Photo: Facebook/Ivanna Cázares
News and Entertainment

Mexico Crowns Miss Trans Beauty and This is the Kind of Visibility We Need

On Monday, 21 transgender beauty queens from various Mexican states participated in a three-part beauty competition held in Mexico City, to increase transgender visibility in a country known for its violence against the trans community.

Ivanna Cázares, from the state of Colima, took home the crown as Miss Trans Beauty Mexico 2019 with second place going to Miss Baja California and Miss Mexico City placing in third. In its second year, the annual pageant was created in an effort to promote acceptance of trans people in Mexico. According to local LGBTQ+ rights group Letra S, Mexico is one of the world’s most dangerous countries for the trans community with 261 trans women killed from 2013 to 2018, Mexico News Daily reports.

Miss Colima, 27, wore an indigenous-themed costume with leopard print and feathers, while Miss Baja California’s costume featured grapes, a nod to her state’s wine vineyards.
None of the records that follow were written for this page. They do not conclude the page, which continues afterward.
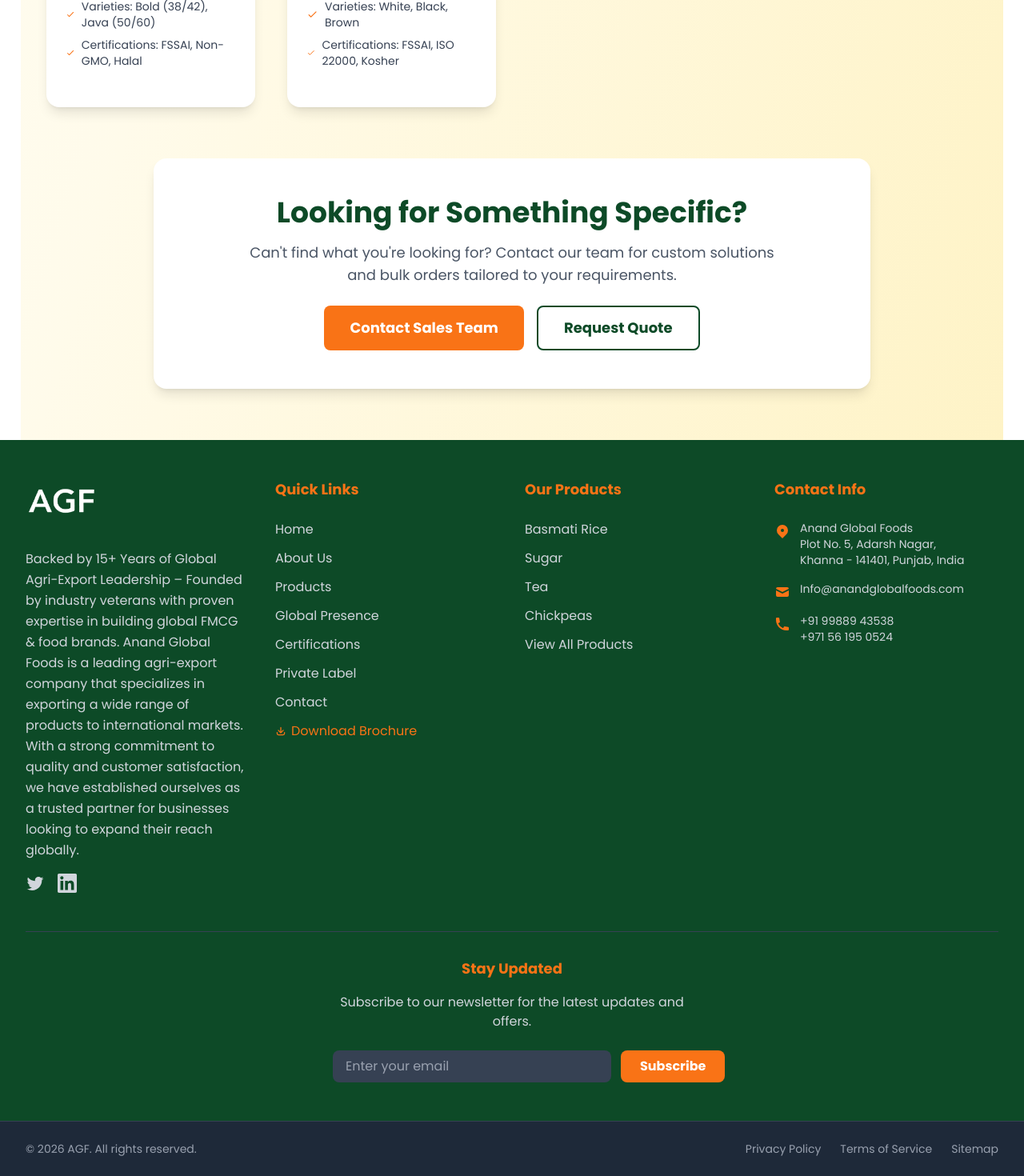
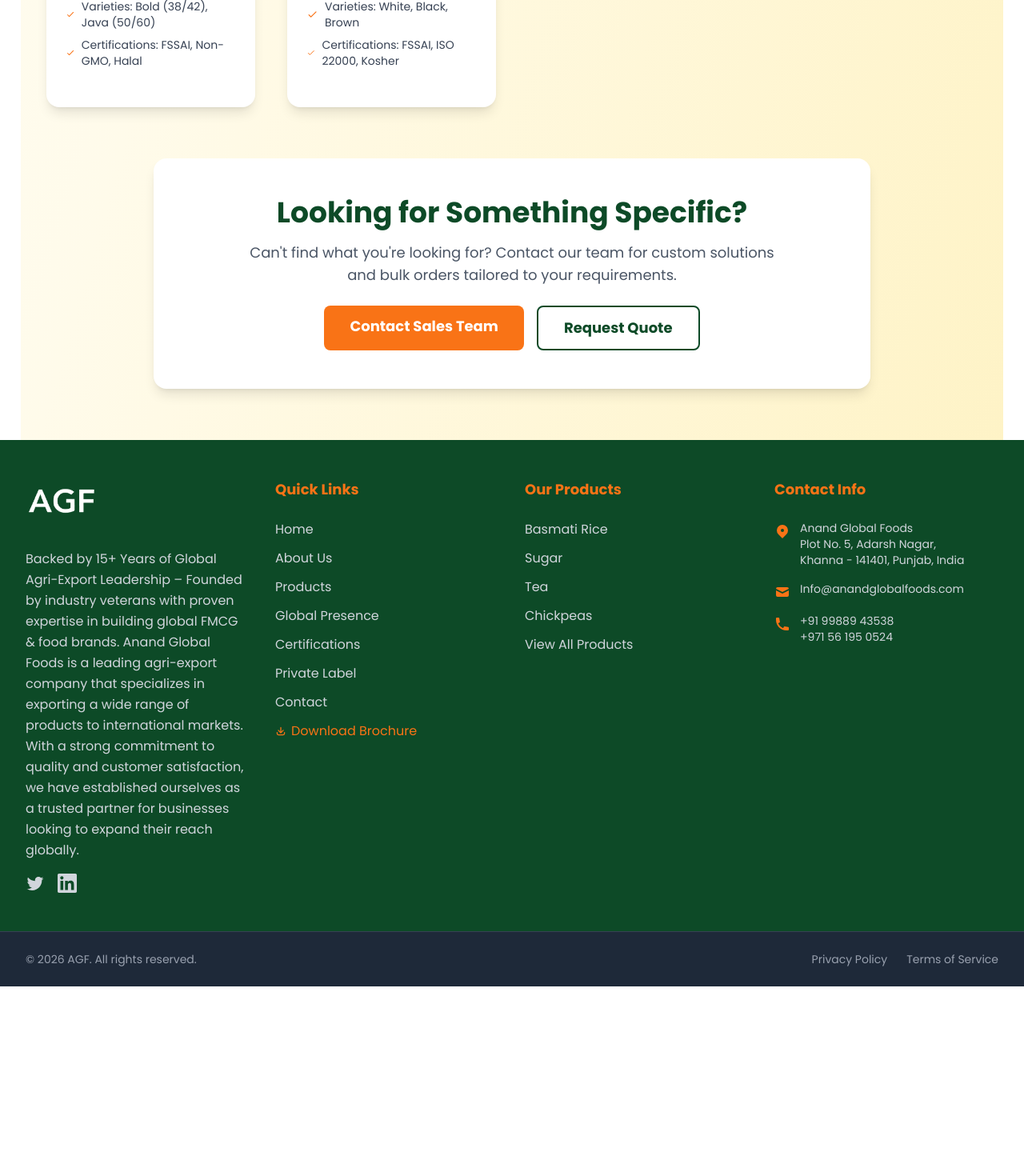
Before and after one commit to ASHISHSINGHNEGI/agf, a Next.js app: page /pages/products in a window 1280 px wide. Shown: the part 3697-5167 px from the top of the page at 80% size. After the commit the page ends 4930 px from the top, so only its background shows below. Built offline with nearby package versions, Linux system fonts and the light colour scheme.

Commit message:
udpate:email to sales team

```diff
--- a/app/components/footer.tsx
+++ b/app/components/footer.tsx
@@ -254,7 +254,7 @@ export default function Footer() {
         </div>
 
         {/* Newsletter Subscription */}
-        <div className="mt-12 pt-8 border-t border-gray-700">
+        {/* <div className="mt-12 pt-8 border-t border-gray-700">
           <div className="max-w-md mx-auto text-center">
             <h3 className="text-lg font-semibold mb-4 text-secondary">
               Stay Updated
@@ -273,7 +273,7 @@ export default function Footer() {
               </button>
             </div>
           </div>
-        </div>
+        </div> */}
       </div>
 
       {/* Bottom Bar */}
@@ -296,12 +296,12 @@ export default function Footer() {
               >
                 Terms of Service
               </Link>
-              <Link
+              {/* <Link
                 href="/sitemap"
                 className="hover:text-white transition-colors duration-300"
               >
                 Sitemap
-              </Link>
+              </Link> */}
             </div>
           </div>
         </div>
--- a/app/pages/products/ProductsClient.tsx
+++ b/app/pages/products/ProductsClient.tsx
@@ -333,12 +333,18 @@ function ProductsInner() {
                 solutions and bulk orders tailored to your requirements.
               </p>
               <div className="flex flex-col sm:flex-row gap-4 justify-center">
-                <button className="bg-secondary text-white px-8 py-3 rounded-lg font-semibold hover:bg-orange-600 transition-all duration-300 text-lg">
+                <a
+                  href="mailto:sales@anandglobalfoods.com?subject=Product%20Inquiry%20%E2%80%93%20Anand%20Global%20Foods&body=Hello%20Sales%20Team%2C%0A%0AI%20am%20interested%20in%20your%20products%20and%20would%20like%20to%20get%20more%20information.%0A%0AProduct%3A%20%0AQuantity%3A%20%0ADestination%3A%20%0A%0AThank%20you."
+                  className="bg-secondary text-white px-8 py-3 rounded-lg font-semibold hover:bg-orange-600 transition-all duration-300 text-lg text-center"
+                >
                   Contact Sales Team
-                </button>
-                <button className="border-2 border-primary text-primary px-8 py-3 rounded-lg font-semibold hover:bg-primary hover:text-white transition-all duration-300 text-lg">
+                </a>
+                <a
+                  href="/pages/contact"
+                  className="border-2 border-primary text-primary px-8 py-3 rounded-lg font-semibold hover:bg-primary hover:text-white transition-all duration-300 text-lg text-center"
+                >
                   Request Quote
-                </button>
+                </a>
               </div>
             </div>
           </div>
```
The first Miss Trans Beauty, Brenda Contreras was also in attendance.

The violence against the LGBTQ+ community has increased in the country since gay marriage became legal in Mexico City in 2010 (however, not all states in Mexico have legalized gay marriage). According to a report from the Cornell Law School LGBT Clinic and the Transgender Law Center released in May 2016, there are “no federal laws that explicitly protect transgender individuals from discrimination on the basis of their gender identity.”


Even in Juchitán de Zaragoza — a rural town in Oaxaca — where trans people, known as “muxe” are praised, their lifestyle is still not widely accepted nor formally recognized. “This new generation has muxes who are doctors, engineers, and lawyers – people who are fulfilled and successful, and who can dress and wear women’s clothing. In today’s world you can do it all — be dressed, wear heels and still have a career,” Amerika Pineda tells Narratively.

The Cornell Law School report also states that in 2002, the city of Tecate prohibited “men dressed as women in public spaces” which was marked as “infractions against morality.” As a result, there was a dramatic increase in police harassment towards local trans women.
“Transgender women in Mexico face brutal violence not only from private citizens but also from state officials. Police officers and the military subject transgender women to arrest, extortion, and physical abuse. Many transgender women have been victims of police violence or know someone who has been a victim,” the report cites. The newly crowned Miss Trans Beauty, Ivanna Cázares, believes acceptance was the most difficult part of her transition though she’s always been supported by her family. “We want to bring a message to society of respect for the trans girls of Mexico,” Cázares told The Associated Press.
Here’s to more trans visibility and acceptance in Mexico – as well as other parts of the world. We can’t wait to see what Cázares has in store as Miss Trans Beauty.